- Executor: The executor of an estate is a person appointed by the testator in the will to carry out the testator’s instructions and manage their affairs after their death. Some states replace the term “executor” with “personal representative.”
- Administrator: Unlike an executor, who is named by the decedent prior to their death, an administrator of an estate is appointed by the court after the decedent’s death without a will.
- Beneficiary: In estate planning, a beneficiary is an individual, trust, or organization designated to receive benefits from an estate. For example, the testator may name their beneficiaries when writing a will. However, beneficiaries may receive the assets only after the will is reviewed and approved by the probate court.
- Guardianship: A guardian is someone who is granted control over the decision-making authority of another person, while guardianship refers to the duties and authority of a guardian.
- Power of attorney: Also known as POA, a power of attorney is a legal document in which the principal (the person creating the document) gives another person (their agent or attorney-in-fact) authority to act on their behalf in the event of their incapacity.
- Trust: A trust is a legal instrument that can be created by individuals during their lifetime or at death.

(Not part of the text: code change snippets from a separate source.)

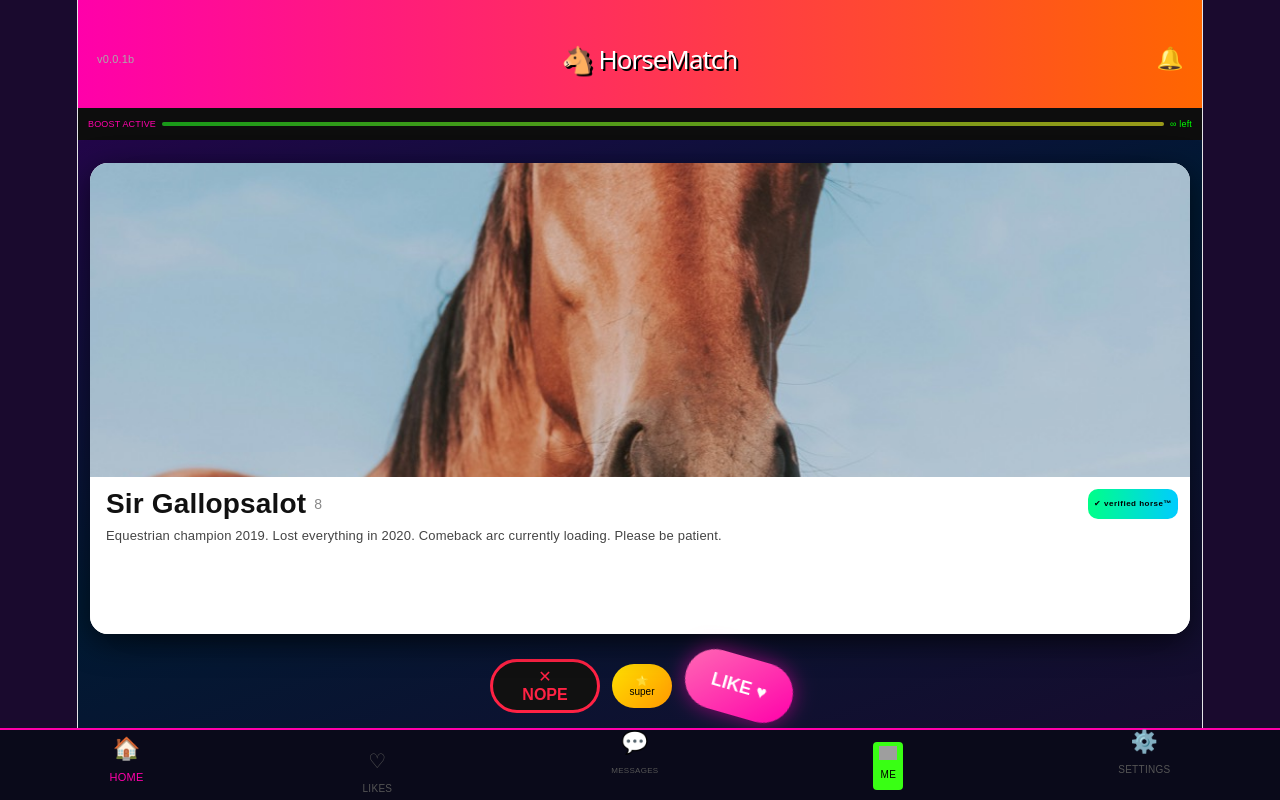
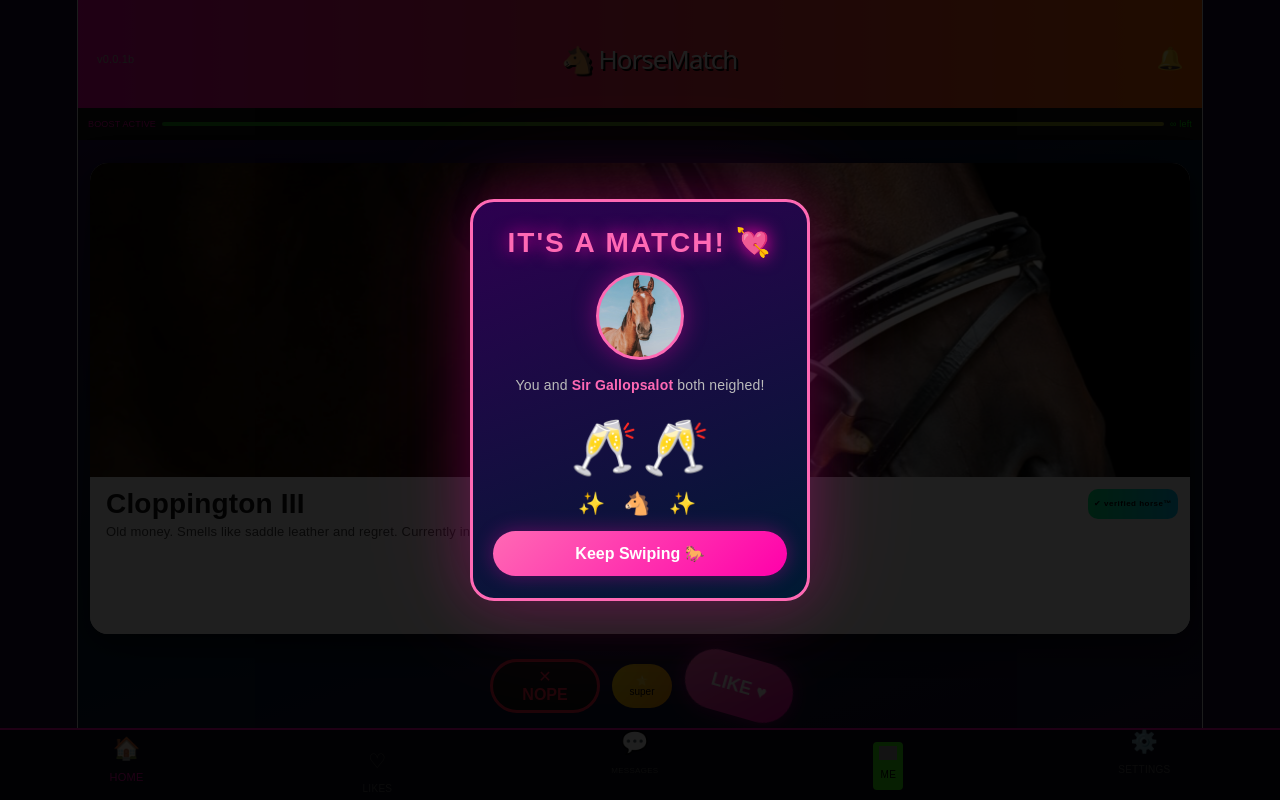
Before and after one commit to hikarikami/horse-match, a React (Vite) app: page / in a window 1280 px wide. Both pictures are taken after a click on the button "LIKE ♥". Built offline with nearby package versions, Linux system fonts and the light colour scheme; grey boxes are pictures that could not be loaded.

Commit message:
added animation

```diff
--- a/src/App.css
+++ b/src/App.css
@@ -438,6 +438,81 @@ body {
   text-decoration: underline;
 }
 
+/* ── Match Modal ── */
+.match-overlay {
+  background: rgba(0, 0, 0, 0.88);
+}
+
+.match-box {
+  background: linear-gradient(160deg, #2d0050, #001a33);
+  border: 3px solid #ff69b4;
+  border-radius: 24px;
+  padding: 28px 20px 22px;
+  width: 88%;
+  max-width: 340px;
+  text-align: center;
+  box-shadow: 0 0 60px #ff00aa44, 0 0 120px #ff00aa1a;
+}
+
+.match-title {
+  font-size: 28px;
+  font-weight: 900;
+  color: #ff69b4;
+  text-shadow: 0 0 18px #ff00aa;
+  letter-spacing: 2px;
+  margin-bottom: 16px;
+}
+
+.match-profile-pic {
+  width: 88px;
+  height: 88px;
+  border-radius: 50%;
+  border: 3px solid #ff69b4;
+  background-size: cover;
+  background-position: center;
+  margin: 0 auto 12px;
+  box-shadow: 0 0 24px #ff00aa66;
+}
+
+.match-name {
+  font-size: 14px;
+  color: #bbb;
+  margin-bottom: 4px;
+}
+
+.match-name strong {
+  color: #ff69b4;
+}
+
+.match-glasses-row {
+  display: flex;
+  justify-content: center;
+  align-items: center;
+  gap: 4px;
+  margin: 10px 0 4px;
+  overflow: hidden;
+  height: 76px;
+}
+
+.match-sparkles {
+  font-size: 22px;
+  letter-spacing: 6px;
+  margin: 6px 0 14px;
+}
+
+.match-dismiss-btn {
+  width: 100%;
+  background: linear-gradient(135deg, #ff69b4, #ff00aa);
+  color: white;
+  border: none;
+  border-radius: 50px;
+  padding: 13px;
+  font-size: 16px;
+  font-weight: bold;
+  cursor: pointer;
+  box-shadow: 0 0 20px #ff00aa55;
+}
+
 /* ── Glitch Toast ── */
 .glitch-toast {
   position: fixed;
--- a/src/App.tsx
+++ b/src/App.tsx
@@ -1,5 +1,5 @@
 import { useEffect, useLayoutEffect, useState } from 'react'
-import { motion, useMotionValue, useTransform, animate } from 'framer-motion'
+import { motion, useMotionValue, useTransform, animate, AnimatePresence } from 'framer-motion'
 import './App.css'
 import horseSound from './assets/horse-sound-1.mp3'
 
@@ -9,6 +9,8 @@ import horse3 from './assets/horse-pics/horse-3.jpg'
 import horse4 from './assets/horse-pics/horse-4.jpg'
 import horse5 from './assets/horse-pics/horse-5.jpg'
 import horse6 from './assets/horse-pics/horse-6.jpg'
+import horse7 from './assets/horse-pics/horse-7.jpg'
+import horse8 from './assets/horse-pics/horse-8.jpg'
 import donkey1 from './assets/horse-pics/donkey-1.jpg'
 import donkey2 from './assets/horse-pics/donkey-2.jpg'
 import donkey3 from './assets/horse-pics/donkey-3.jpg'
@@ -19,7 +21,7 @@ import cappy1 from './assets/horse-pics/cappy-1.jpg'
 const profiles = [
   { id: 1,  species: 'horse',    name: 'Thunderhoof',    age: 6,  bio: 'Looking for someone to gallop into the sunset with. Will spook at plastic bags. Non-negotiable.', img: horse1 },
   { id: 2,  species: 'horse',    name: 'Princess Oatcake', age: 4, bio: 'Emotionally unavailable. Afraid of fences. My last relationship ended because he was "too stable". Never again.', img: horse2 },
-  { id: 3,  species: 'donkey',   name: 'Gerald',         age: 9,  bio: "I'm not like other donkeys. I have a podcast. It's about hay.", img: donkey1 },
+  { id: 3,  species: 'donkey',   name: 'Gerald',         age: 9,  bio: "Certified donkey. Long ears, strong opinions, elite bray control. I stop in doorways for dramatic effect and I do expect applause for carrying the emotional weight of this relationship.", img: donkey1 },
   { id: 4,  species: 'horse',    name: 'Blaze McSnort',  age: 7,  bio: 'Competitive eater. Professional napper. Once kicked a man just to see what would happen. Regrets nothing.', img: horse3 },
   { id: 5,  species: 'zebra',    name: 'Stripes',        age: 5,  bio: "Not a horse. Not going to explain further. Swipe right if you're open-minded. Swipe left if you're a lion.", img: zebra1 },
   { id: 6,  species: 'horse',    name: 'Cloppington III', age: 12, bio: 'Old money. Smells like saddle leather and regret. Currently in therapy. Progress is slow.', img: horse4 },
@@ -28,11 +30,8 @@ const profiles = [
   { id: 9,  species: 'horse',    name: 'Moonbeam',       age: 5,  bio: 'Vegan. Yes, I know. I eat grass. I am the most natural vegan on this app and I need you to respect that.', img: horse6 },
   { id: 10, species: 'donkey',   name: 'Brenda',         age: 11, bio: 'Second donkey on this app. Will not apologise. Looking for someone who accepts me as I am. Bray if you agree.', img: donkey3 },
   { id: 11, species: 'zebra',    name: 'Zigzag',         age: 4,  bio: "Yes I have stripes. No I won't explain. Yes I'm on a horse app. No I don't see the issue.", img: zebra2 },
-  { id: 14, species: 'horse',    name: 'Kevin',          age: 6,  bio: "My name is Kevin. I don't know why either. Looking for someone who won't make it weird.", img: horse3, flip: true },
-  { id: 15, species: 'horse',    name: 'Duchess Clops',  age: 9,  bio: "I have a lot of opinions about hay. Too many, probably. My ex said I was 'a lot'. He was right.", img: horse4, flip: true },
-  { id: 16, species: 'horse',    name: 'Springsworth',   age: 7,  bio: "People say I have a lot of energy. I don't know what they mean. I don't know what they mean. I don't know what they mean.", img: horse5, flip: true, bouncy: true },
-  { id: 17, species: 'horse',    name: 'Wobbles McGee',  age: 5,  bio: "My vet says I'm 'structurally fine'. My friends say I walk weird. We do not talk about it.", img: horse6, flip: true, wobble: true },
-  { id: 18, species: 'horse',    name: 'Trembles',       age: 8,  bio: "Always a little cold. Always a little nervous. Not sure what I'm looking for but I'll know when I see it. Probably.", img: horse1, tremble: true },
+  { id: 14, species: 'horse',    name: 'Kevin',          age: 6,  bio: "My name is Kevin. I don't know why either. Looking for someone who won't make it weird.", img: horse7, flip: true },
+  { id: 15, species: 'horse',    name: 'Duchess Clops',  age: 9,  bio: "I have a lot of opinions about hay. Too many, probably. My ex said I was 'a lot'. He was right.", img: horse8, flip: true },
   { id: 19, species: 'capybara', name: 'Fernando',       age: 6,  bio: "Largest rodent in the world. Very chill. Almost suspiciously chill. Not a horse but I feel like that's not the point. Are you okay? I'm okay.", img: cappy1 },
 ]
 
@@ -46,17 +45,15 @@ function shuffled<T>(arr: T[]): T[] {
 }
 
 function buildDeck() {
-  const springsworth = profiles.find(p => p.id === 16)!
-  const otherHorses   = shuffled(profiles.filter(p => p.species === 'horse' && p.id !== 16))
-  const nonHorses     = shuffled(profiles.filter(p => p.species === 'donkey' || p.species === 'zebra'))
-  const capybara      = profiles.find(p => p.species === 'capybara')!
+  const horses = shuffled(profiles.filter(p => p.species === 'horse'))
+  const firstDonkey = profiles.find(p => p.id === 3)!
+  const zebras = profiles.filter(p => p.species === 'zebra')
+  const capybara = profiles.find(p => p.species === 'capybara')!
 
-  const first4 = shuffled([springsworth, ...otherHorses.slice(0, 3)])
-  const rest = shuffled([...otherHorses.slice(3), ...nonHorses])
-  const capaPos = Math.floor(Math.random() * (rest.length - 1)) + 2
-  rest.splice(capaPos, 0, capybara)
+  const first4Horses = horses.slice(0, 4)
+  const remainingPool = shuffled([...horses.slice(4), ...zebras, capybara])
 
-  return [...first4, ...rest]
+  return [...first4Horses, firstDonkey, ...remainingPool]
 }
 
 const deck = buildDeck()
@@ -78,7 +75,6 @@ function CardContent({ p }: { p: Profile }) {
       <div className="profile-info">
         <div className="profile-name-row">
           <span className="profile-name">{p.name}</span>
-          <span className="profile-age">{p.age}</span>
         </div>
         <p className="profile-bio">{p.bio}</p>
         <span className="verified-badge">✔ verified horse™</span>
@@ -116,6 +112,91 @@ function SuperNeighModal({ onClose }: { onClose: () => void }) {
         </button>
       </div>
     </div>
+  )
+}
+
+function MatchModal({ profile, onClose }: { profile: Profile; onClose: () => void }) {
+  return (
+    <motion.div
+      className="modal-overlay match-overlay"
+      initial={{ opacity: 0 }}
+      animate={{ opacity: 1 }}
+      exit={{ opacity: 0 }}
+      onClick={onClose}
+    >
+      <motion.div
+        className="match-box"
+        initial={{ scale: 0.7, y: 80, opacity: 0 }}
+        animate={{ scale: 1, y: 0, opacity: 1 }}
+        exit={{ scale: 0.7, y: 80, opacity: 0 }}
+        transition={{ type: 'spring', damping: 16, stiffness: 220 }}
+        onClick={e => e.stopPropagation()}
+      >
+        <motion.div
+          className="match-title"
+          initial={{ opacity: 0, y: -16 }}
+          animate={{ opacity: 1, y: 0 }}
+          transition={{ delay: 0.15 }}
+        >
+          IT'S A MATCH! 💘
+        </motion.div>
+
+        <motion.div
+          className="match-profile-pic"
+          style={{ backgroundImage: `url(${profile.img})` }}
+          initial={{ scale: 0, opacity: 0 }}
+          animate={{ scale: 1, opacity: 1 }}
+          transition={{ type: 'spring', delay: 0.2, damping: 12 }}
+        />
+
+        <motion.p
+          className="match-name"
+          initial={{ opacity: 0 }}
+          animate={{ opacity: 1 }}
+          transition={{ delay: 0.35 }}
+        >
+          You and <strong>{profile.name}</strong> both neighed!
+        </motion.p>
+
+        <div className="match-glasses-row">
+          <motion.span
+            style={{ fontSize: 54, display: 'inline-block' }}
+            initial={{ x: -200, opacity: 0 }}
+            animate={{ x: 0, opacity: 1 }}
+            transition={{ type: 'spring', damping: 7, stiffness: 110, delay: 0.45 }}
+          >
+            🥂
+          </motion.span>
+          <motion.span
+            style={{ fontSize: 54, display: 'inline-block', transform: 'scaleX(-1)' }}
+            initial={{ x: 200, opacity: 0 }}
+            animate={{ x: 0, opacity: 1 }}
+            transition={{ type: 'spring', damping: 7, stiffness: 110, delay: 0.45 }}
+          >
+            🥂
+          </motion.span>
+        </div>
+
+        <motion.div
+          className="match-sparkles"
+          initial={{ opacity: 0, scale: 0.4 }}
+          animate={{ opacity: 1, scale: 1 }}
+          transition={{ delay: 0.95, type: 'spring' }}
+        >
+          ✨ 🐴 ✨
+        </motion.div>
+
+        <motion.button
+          className="match-dismiss-btn"
+          onClick={onClose}
+          initial={{ opacity: 0, y: 16 }}
+          animate={{ opacity: 1, y: 0 }}
+          transition={{ delay: 0.85 }}
+        >
+          Keep Swiping 🐎
+        </motion.button>
+      </motion.div>
+    </motion.div>
   )
 }
 
@@ -178,6 +259,7 @@ export default function App() {
   const [lastAction, setLastAction] = useState<string | null>(null)
   const [matchedProfiles, setMatchedProfiles] = useState<Profile[]>([])
   const [showSuperNeigh, setShowSuperNeigh] = useState(false)
+  const [showMatchFor, setShowMatchFor] = useState<Profile | null>(null)
   const [activePage, setActivePage] = useState<'home' | 'likes'>('home')
   const [isSwiping, setIsSwiping] = useState(false)
 
@@ -209,10 +291,15 @@ export default function App() {
 
   function commitLike() {
     setLastAction('💚 Liked!')
-    setMatchedProfiles(prev => [...prev, deck[index]])
+    const likedProfile = deck[index]
+    setMatchedProfiles(prev => [...prev, likedProfile])
     const next = index + 1
     setIndex(next)
-    if (next >= deck.length) setTimeout(() => openSuperNeigh(), 400)
+    if (next >= deck.length) {
+      setTimeout(() => openSuperNeigh(), 400)
+    } else {
+      setShowMatchFor(likedProfile)
+    }
   }
 
   function commitNope() {
@@ -237,6 +324,9 @@ export default function App() {
   return (
     <div className="app-shell">
       {showSuperNeigh && <SuperNeighModal onClose={() => setShowSuperNeigh(false)} />}
+      <AnimatePresence>
+        {showMatchFor && <MatchModal profile={showMatchFor} onClose={() => setShowMatchFor(null)} />}
+      </AnimatePresence>
 
       {/* Header */}
       <div className="header">
```
Also changed, not shown: src/assets/horse-pics/horse-7.jpg (added), src/assets/horse-pics/horse-8.jpg (added).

Basically, the term “trust” refers to a fiduciary relationship between a trustor and a trustee.
- Trustor: A trustor is an individual who creates a trust and transfers their assets into a trust.
- Trustee: A trustee is an entity or person who is given the authority to manage the assets transferred by the trustor into a trust for the benefit of a third party.
Probate is a complex process that involves many confusing terms and legal nuances. However, you do not have to go through it alone. Consider speaking with an experienced probate attorney to help you through the probate process.
How a Knowledgeable
Attorney Can Help
As an experienced estate planning attorney serving clients in Corpus Christi, Texas, and throughout South Texas, I can seek to help you with any of your complex probate concerns. At Russell Manning Attorney at Law, I have the necessary expertise to assist you at every step of probate and ensure that the process goes smoothly. Contact me at Russell Manning Attorney at Law to receive your consultation today. I also serve clients in Jim Wells County, Aransas County, and Victoria County, Texas.